George Booth (cartoonist)

George Booth (born June 28, 1926) is a New Yorker cartoonist. Over time, his cartoons have become an iconic feature of the magazine. In a doodler's style, they usually feature an older everyman, -woman, or couple beset by modern complexity, perplexing each other, and interacting with cats and dogs (frequently large numbers of them).

George Booth
BornGeorge Booth
(1926-06-28) June 28, 1926 (age 93)
Cainsville, Missouri, U.S.
NationalityAmerican
Area(s)Cartoonist
AwardsNational Cartoonists Society Gag Cartoon Award, 1993
National Cartoonists Society Milton Caniff Lifetime Achievement Award, 2010

BiographyEdit

Born in Cainsville, Missouri, Booth was the son of schoolteachers; his mother, Irma, was also a musician and fine artist and cartoonist, and his father, William, became a school administrator in Fairfax, Missouri, where Booth grew up on a vegetable farm. Booth attended but did not graduate from the Corcoran College of Art and Design, the Chicago Academy of Fine Arts, the School of Visual Arts, and Adelphi College.

Drafted into the United States Marine Corps in 1944, Booth was invited to re-enlist and join the Corps' Leatherneck magazine as a staff cartoonist; when re-drafted for the Korean War, he was ordered back to Leatherneck.

As a civilian, Booth moved to New York City where he struggled as an artist, married, then worked as an art director in the magazine world. He also worked on the comic strip Spot in 1956.

Fed up, Booth quit and pursued cartooning full-time, beginning successful in 1969, with the sale of his first New Yorker cartoon. One signature element of Booth's generally messy or run-down interiors is a ceiling light bulb on a cord pulled by another cord attached to an electrical appliance such as a toaster. Most of the household features in his cartoons were drawn from his own home. He described one of his cats, adopted later in his career, as being "more like my drawing than the drawings... when he lies down, his back feet go out in back — straight out."[1]

Booth also created the comic strip Local Item in 1986.

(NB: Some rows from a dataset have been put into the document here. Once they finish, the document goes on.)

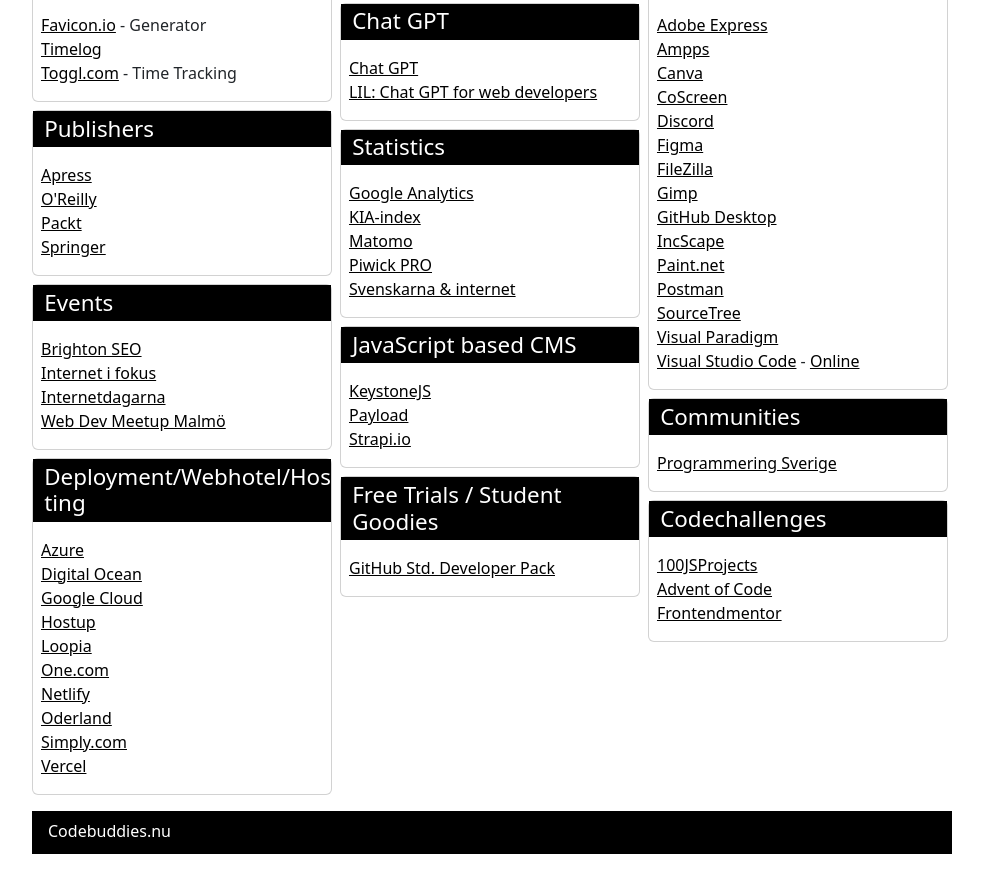
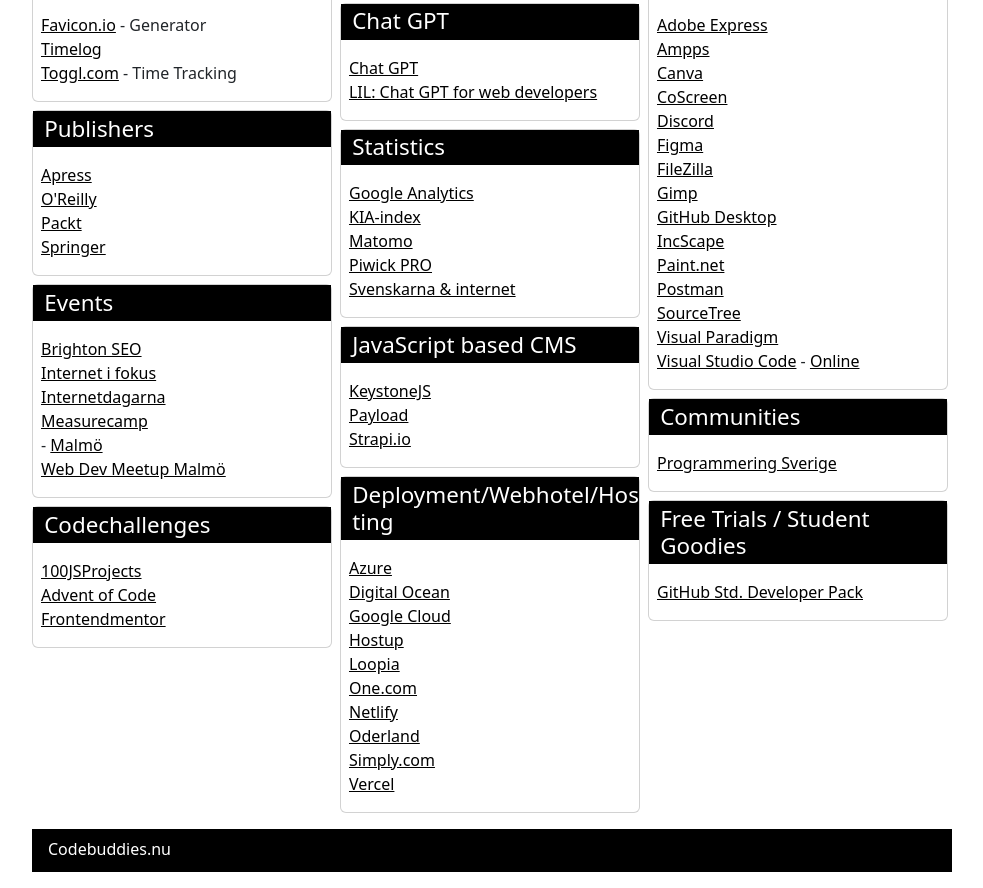
Before and after one commit to codebuddiesnordic/codebuddies-linkguide, a plain HTML site: page index.html in a window 1280 px wide. Shown: the part 1158-2046 px from the top of the page, without its empty margins (143-1126 px from the left). Drawn offline with nearby package versions, Linux system fonts and the light colour scheme.

Commit message:
Update index.html

```diff
--- a/index.html
+++ b/index.html
@@ -356,6 +356,8 @@
             <li><a href="https://brightonseo.com/">Brighton SEO</a></li>
             <li><a href="https://internetifokus.se/">Internet i fokus</a></li>
             <li><a href="https://internetdagarna.se/">Internetdagarna</a></li>
+            <li><a href="https://www.measurecamp.org/">Measurecamp</a></li>
+            <li>- <a href="https://malmo.measurecamp.org/">Malmö</a></li>
             <li><a href="https://www.meetup.com/web-devs-meetup-malmo/">Web Dev Meetup Malmö</a></li>
           </ul>
         </p>
```
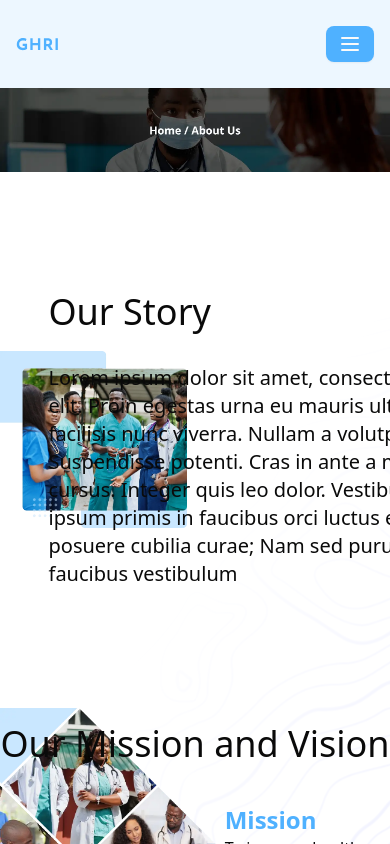
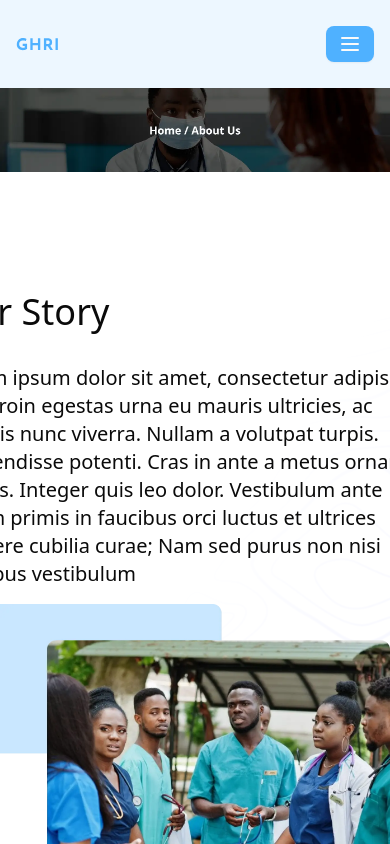
Before and after one commit to Shadrack04/ghri-website, a Next.js app: page /about in a window 390 px wide. Shown: the top 844 px of the page. Built offline with nearby package versions, Linux system fonts and the light colour scheme.

Commit message:
stact the the our story section on the about page

```diff
--- a/components/about/our-story.tsx
+++ b/components/about/our-story.tsx
@@ -4,9 +4,9 @@ import React from "react";
 
 export default function OurStory() {
   return (
-    <div className=" my-30 grid grid-cols-2 place-items-center gap-4">
-      <Image src={images.ourStoryImage} alt="" />
-      <div className=" flex flex-col gap-8">
+    <div className=" my-30 grid grid-cols-1 md:grid-cols-2 place-items-center gap-4">
+      <Image src={images.ourStoryImage} alt="" className=" order-2" />
+      <div className=" order-1 flex flex-col gap-8">
         <h2 className=" text-4xl text-foreground">Our Story</h2>
         <p className=" w-[31rem] text-xl">
           Lorem ipsum dolor sit amet, consectetur adipiscing elit. Proin egestas
--- a/components/side-bar.tsx
+++ b/components/side-bar.tsx
@@ -46,7 +46,7 @@ export function SideBar() {
           </Link>
 
           <Link
-            href="/"
+            href="/about"
             onClick={handleLinkClick}
             className=" text-[100%] font-bold"
           >
```
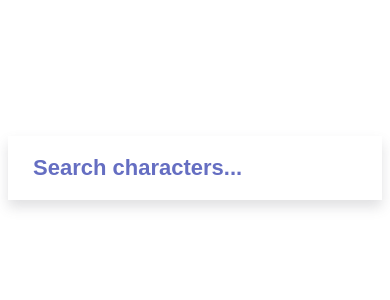
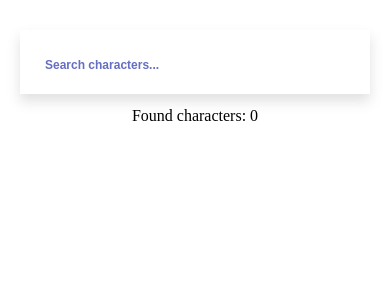
Before and after one commit to Visheyt/Rick-Morty, a React (Vite) app: page / in a window 390 px wide. Shown: the top 300 px of the page. Built offline with nearby package versions, Linux system fonts and the light colour scheme.

Commit message:
feat: add result block

```diff
--- a/src/App.css
+++ b/src/App.css
@@ -1,11 +1,17 @@
 #root {
-  max-width: 1440px;
+  max-width: 1920px;
   margin: 0 auto;
 }
 .container {
-  padding-top: 128px;
+  padding: 128px 50px;
   display: flex;
   flex-direction: column;
   align-items: center;
   width: 100%;
 }
+
+@media (max-width: 500px) {
+  .container {
+    padding: 30px 20px;
+  }
+}
--- a/src/App.tsx
+++ b/src/App.tsx
@@ -2,6 +2,7 @@ import { useState } from "react";
 import "./App.css";
 import { useCharacter } from "./hooks/useCharacter";
 import { Search } from "./components/search/Search";
+import { ResultBlock } from "./components/result-block/Result-block";
 
 const SEARCH_DELAY = 1000;
 const MIN_LENGTH = 4;
@@ -20,15 +21,7 @@ function App() {
   return (
     <div className="container">
       <Search handleChange={handleChange} />
-      <div>
-        {isLoading ? <span>Loading</span> : ""}
-        {result.map((character) => (
-          <>
-            <div>{character.name}</div>
-            <img src={character.image} alt="" />
-          </>
-        ))}
-      </div>
+      <ResultBlock result={result} />
     </div>
   );
 }
--- a/src/components/character-card/Character-card.tsx
+++ b/src/components/character-card/Character-card.tsx
@@ -0,0 +1,22 @@
+import { ICharacter } from "../../types/types";
+import styles from "./character-card.module.css";
+
+function formatDate(isoString: string) {
+  return new Date(isoString).toLocaleDateString("ru-RU");
+}
+
+export const CharacterCard = ({ name, status, created }: ICharacter) => {
+  return (
+    <div className={styles.container}>
+      <h3>{name}</h3>
+      <div className={styles.additional}>
+        <div>
+          <span>Status: </span>
+          <span className={styles[status]}>{status}</span>
+        </div>
+
+        <span>Created: {formatDate(created)}</span>
+      </div>
+    </div>
+  );
+};
--- /dev/null
+++ b/src/components/character-card/character-card.module.css
@@ -0,0 +1,46 @@
+.container {
+  box-shadow: 0px 7px 25px 0px rgba(100, 100, 111, 0.2);
+  width: 100%;
+  max-width: 518px;
+  min-height: 150px;
+  display: flex;
+  flex-direction: column;
+  justify-content: space-between;
+  padding: 20px 34px;
+  cursor: pointer;
+}
+.additional {
+  font-size: 14px;
+  font-weight: 400;
+  line-height: 30px;
+  color: rgba(118, 118, 118, 1);
+  display: flex;
+  justify-content: space-between;
+}
+.unknown {
+  font-size: 14px;
+  font-weight: 700;
+  line-height: 30px;
+  color: gray;
+}
+.Alive {
+  font-size: 14px;
+  font-weight: 700;
+  line-height: 30px;
+  color: rgba(38, 117, 4, 1);
+}
+.Dead {
+  font-size: 14px;
+  font-weight: 700;
+  line-height: 30px;
+  color: rgba(130, 10, 10, 1);
+}
+
+@media (max-width: 500px) {
+  .container {
+    padding: 15px 8px;
+  }
+  .additional {
+    font-size: 12px;
+  }
+}
--- /dev/null
+++ b/src/components/result-block/Result-block.tsx
@@ -0,0 +1,20 @@
+import { ICharacter } from "../../types/types";
+import { CharacterCard } from "../character-card/Character-card";
+import styles from "./result-block.module.css";
+
+type ResultBlockParams = {
+  result: ICharacter[];
+};
+
+export const ResultBlock = ({ result }: ResultBlockParams) => {
+  return (
+    <div className={styles.container}>
+      <span>Found characters: {result.length}</span>
+      <div className={styles.cards}>
+        {result.map((character) => (
+          <CharacterCard {...character} />
+        ))}
+      </div>
+    </div>
+  );
+};
--- /dev/null
+++ b/src/components/result-block/result-block.module.css
@@ -0,0 +1,15 @@
+.container {
+  display: flex;
+  flex-wrap: wrap;
+  flex-direction: column;
+  gap: 87px;
+  align-items: center;
+  width: 100%;
+  margin-top: 13px;
+}
+.cards {
+  display: flex;
+  flex-wrap: wrap;
+  gap: 20px;
+  justify-content: center;
+}
--- a/src/components/search/search.module.css
+++ b/src/components/search/search.module.css
@@ -16,3 +16,9 @@
 .input:focus {
   outline: none;
 }
+
+@media (max-width: 500px) {
+  .input::placeholder {
+    font-size: 12px;
+  }
+}
--- a/src/hooks/useCharacter.ts
+++ b/src/hooks/useCharacter.ts
@@ -1,6 +1,7 @@
 import { useEffect, useState } from "react";
 import { getCharacter } from "../api/getCharacter";
 import { useDebounce } from "./useDebounce";
+import { ICharacter } from "../types/types";
 
 type Params = {
   characterName: string;
@@ -28,24 +29,3 @@ export const useCharacter = ({ characterName, delay, minLength }: Params) => {
     isLoading,
   };
 };
-
-interface ICharacter {
-  created: string;
-  episode: string[];
-  gender: string;
-  id: number;
-  image: string;
-  location: {
-    name: string;
-    url: string;
-  };
-  name: string;
-  origin: {
-    name: string;
-    url: string;
-  };
-  species: string;
-  status: string;
-  type: string;
-  url: string;
-}
--- a/src/index.css
+++ b/src/index.css
@@ -1,3 +1,5 @@
 * {
   box-sizing: border-box;
+  padding: 0px;
+  margin: 0px;
 }
--- /dev/null
+++ b/src/types/types.tsx
@@ -0,0 +1,20 @@
+export interface ICharacter {
+  created: string;
+  episode: string[];
+  gender: string;
+  id: number;
+  image: string;
+  location: {
+    name: string;
+    url: string;
+  };
+  name: string;
+  origin: {
+    name: string;
+    url: string;
+  };
+  species: string;
+  status: string;
+  type: string;
+  url: string;
+}
```
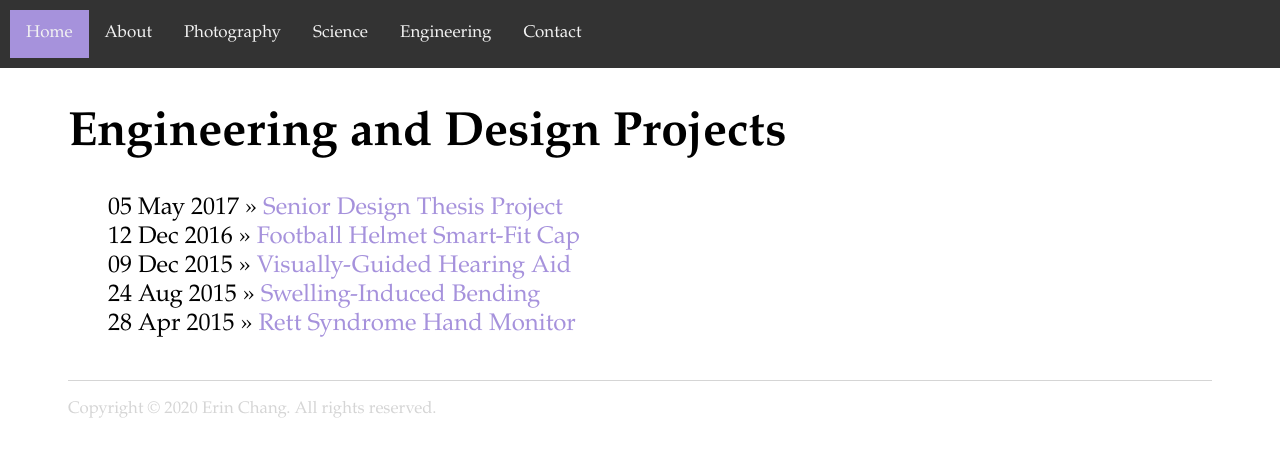
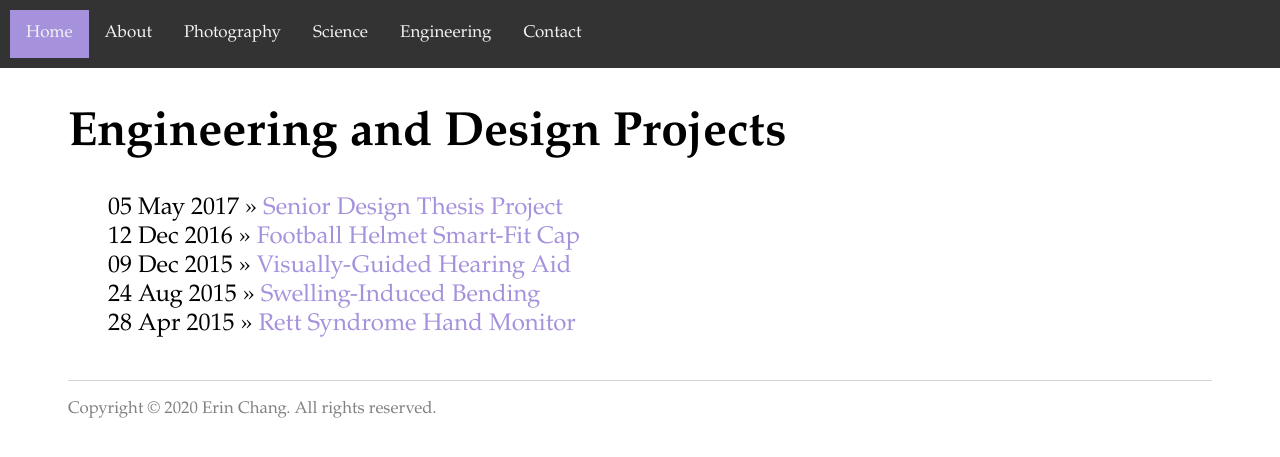
Before and after one commit to echang17/echang17.github.io, a Jekyll site: the page built from projects/index.html, in a window 1280 px wide. Shown: the top 457 px of the page. Built offline with Jekyll 4.4.1, drawn with Linux system fonts in a browser that asks for light colours.

Commit message:
Update main.css

```diff
--- a/css/main.css
+++ b/css/main.css
@@ -72,7 +72,7 @@ footer {
     font-size: .7em;
 }
 footer p {
-     color: #d5d5d5; /*grey to match bar*/
+     color: #808080; /*grey to icon subtext*/
 }
 
 /*FOOTER ends here*/
```
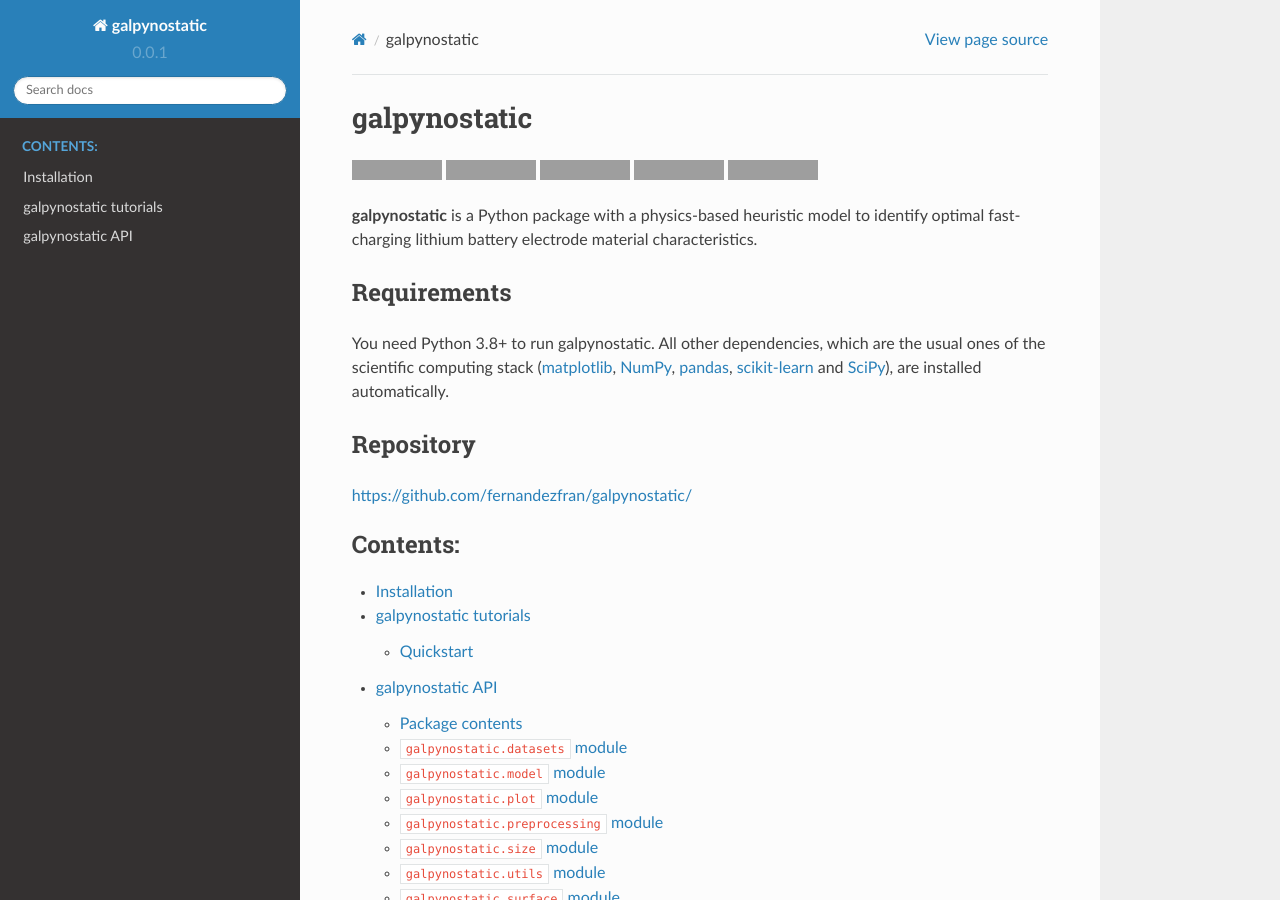
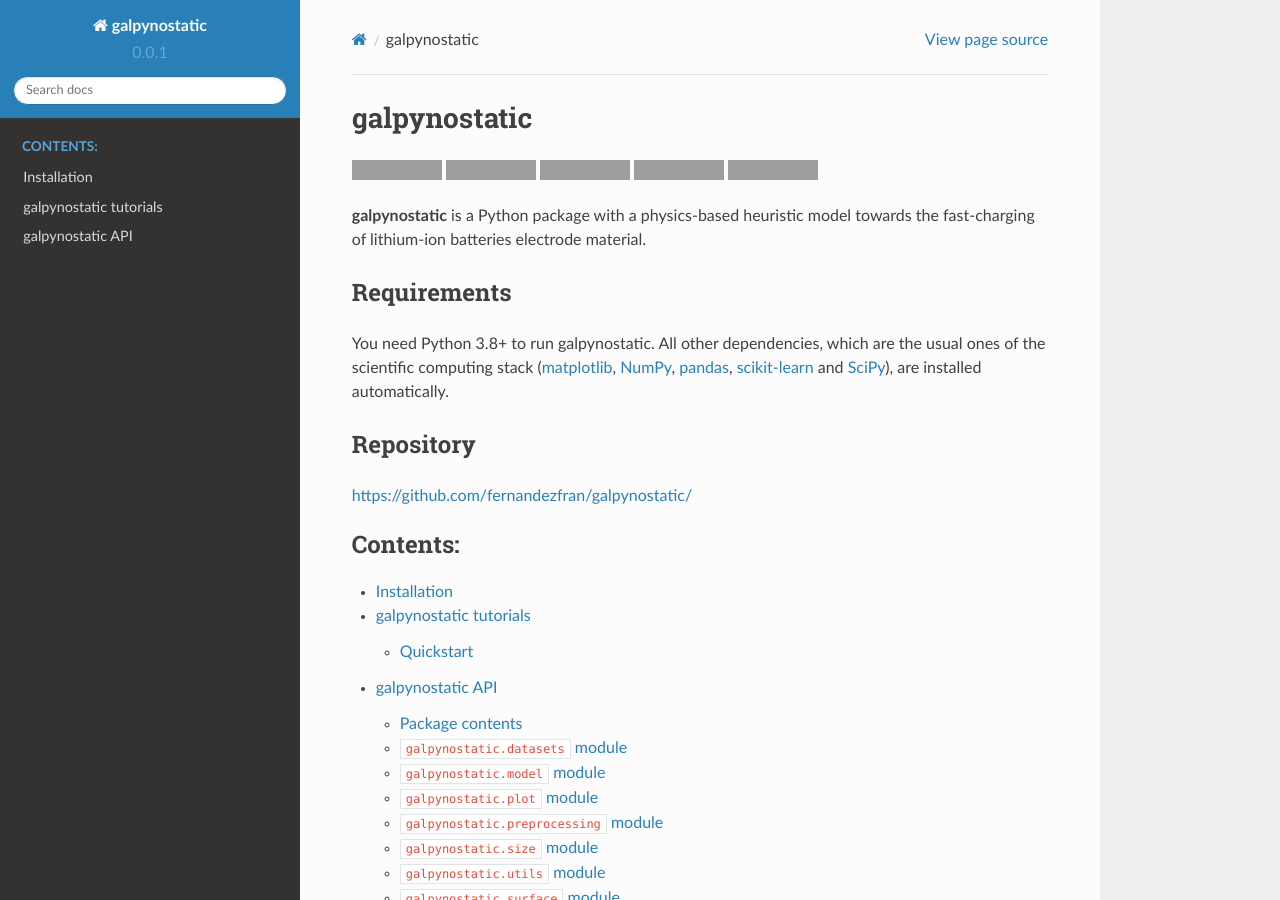
Before and after one commit to fernandezfran/galpynostatic, a Sphinx documentation site: the page built from docs/source/index.rst, in a window 1280 px wide and 900 px high. Built offline with Sphinx 7.4.7 and the Read the Docs theme 2.0.0, drawn with Linux system fonts in a browser that asks for light colours; pages that are not in the unit, such as notebooks, are missing from menus; the version number is read from the project's files by our own code; grey boxes are pictures that could not be loaded.

Commit message:
description

```diff
--- a/docs/source/index.rst
+++ b/docs/source/index.rst
@@ -28,8 +28,8 @@ galpynostatic
    :alt: doi
 
 
-**galpynostatic** is a Python package with a physics-based heuristic model to
-identify optimal fast-charging lithium battery electrode material characteristics.
+**galpynostatic** is a Python package with a physics-based heuristic model
+towards the fast-charging of lithium-ion batteries electrode material.
 
 
 Requirements
--- a/galpynostatic/__init__.py
+++ b/galpynostatic/__init__.py
@@ -11,8 +11,8 @@
 # DOCS
 # =============================================================================
 
-"""A physics-based heuristic model to identify optimal fast-charging lithium \
-battery electrode material characteristics."""
+"""A physics-based heuristic model towards the fast-charging of lithium-ion \
+batteries electrode material."""
 
 # =============================================================================
 # IMPORTS
--- a/pyproject.toml
+++ b/pyproject.toml
@@ -12,7 +12,7 @@ version = "0.0.1"
 authors = [{name = "Francisco Fernandez", email = "fernandezfrancisco2195@gmail.com"}]
 readme = "README.md"
 license = {file = "LICENSE"}
-description = "A physics-based heuristic model to identify optimal fast-charging lithium battery electrode material characteristics."
+description = "A physics-based heuristic model towards the fast-charging of lithium-ion batteries electrode material."
 keywords = [
     "battery",
     "physics-based-model",
```
Also changed, not shown: README.md (+2 -3 lines).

Personal lifeEdit

Booth lived for many years in Stony Brook, New York with his wife Dione.[2] They now lives in Brooklyn, where he continues to be a cartoonist and a collector of local artwork from artists in the area.

AwardsEdit

The National Cartoonists Society recognized his work with the Gag Cartoon Award in 1993 and the Milton Caniff Lifetime Achievement Award in 2010.

PublicationsEdit

Booth's cartoons have been collected in the following books:

  • Rehearsal’s Off! (1977)
  • Pussycats Need Love, Too (1981)
  • A Friend is Friendly (1981)
  • Think Good Thoughts About a Pussycat (1983)
  • Omnibooth: The Best of George Booth (1984)
  • Booth Again (1989)
  • The Essential George Booth (1998)
  • About Dogs (2009)

ReferencesEdit

NotesEdit

  1. ^ Cat People, Bill Hayward, introduction by Rogers E. M. Whitaker. New York: Dolphin/Doubleday, 1978 (p. 68)
  2. ^ Gehr, Richard. "George Booth: Semper Fi," The Comics Journal (Aug. 12, 2013).

Sources consultedEdit

  • Booth, George. 1989. Booth Again!: More of George Booth. Kansas City, MO: Andrews and McMee. ISBN 0-8362-1843-4.
  • Strickler, Dave. Syndicated Comic Strips and Artists, 1924-1995: The Complete Index. Cambria, CA: Comics Access, 1995. ISBN 0-9700077-0-1.

External linksEdit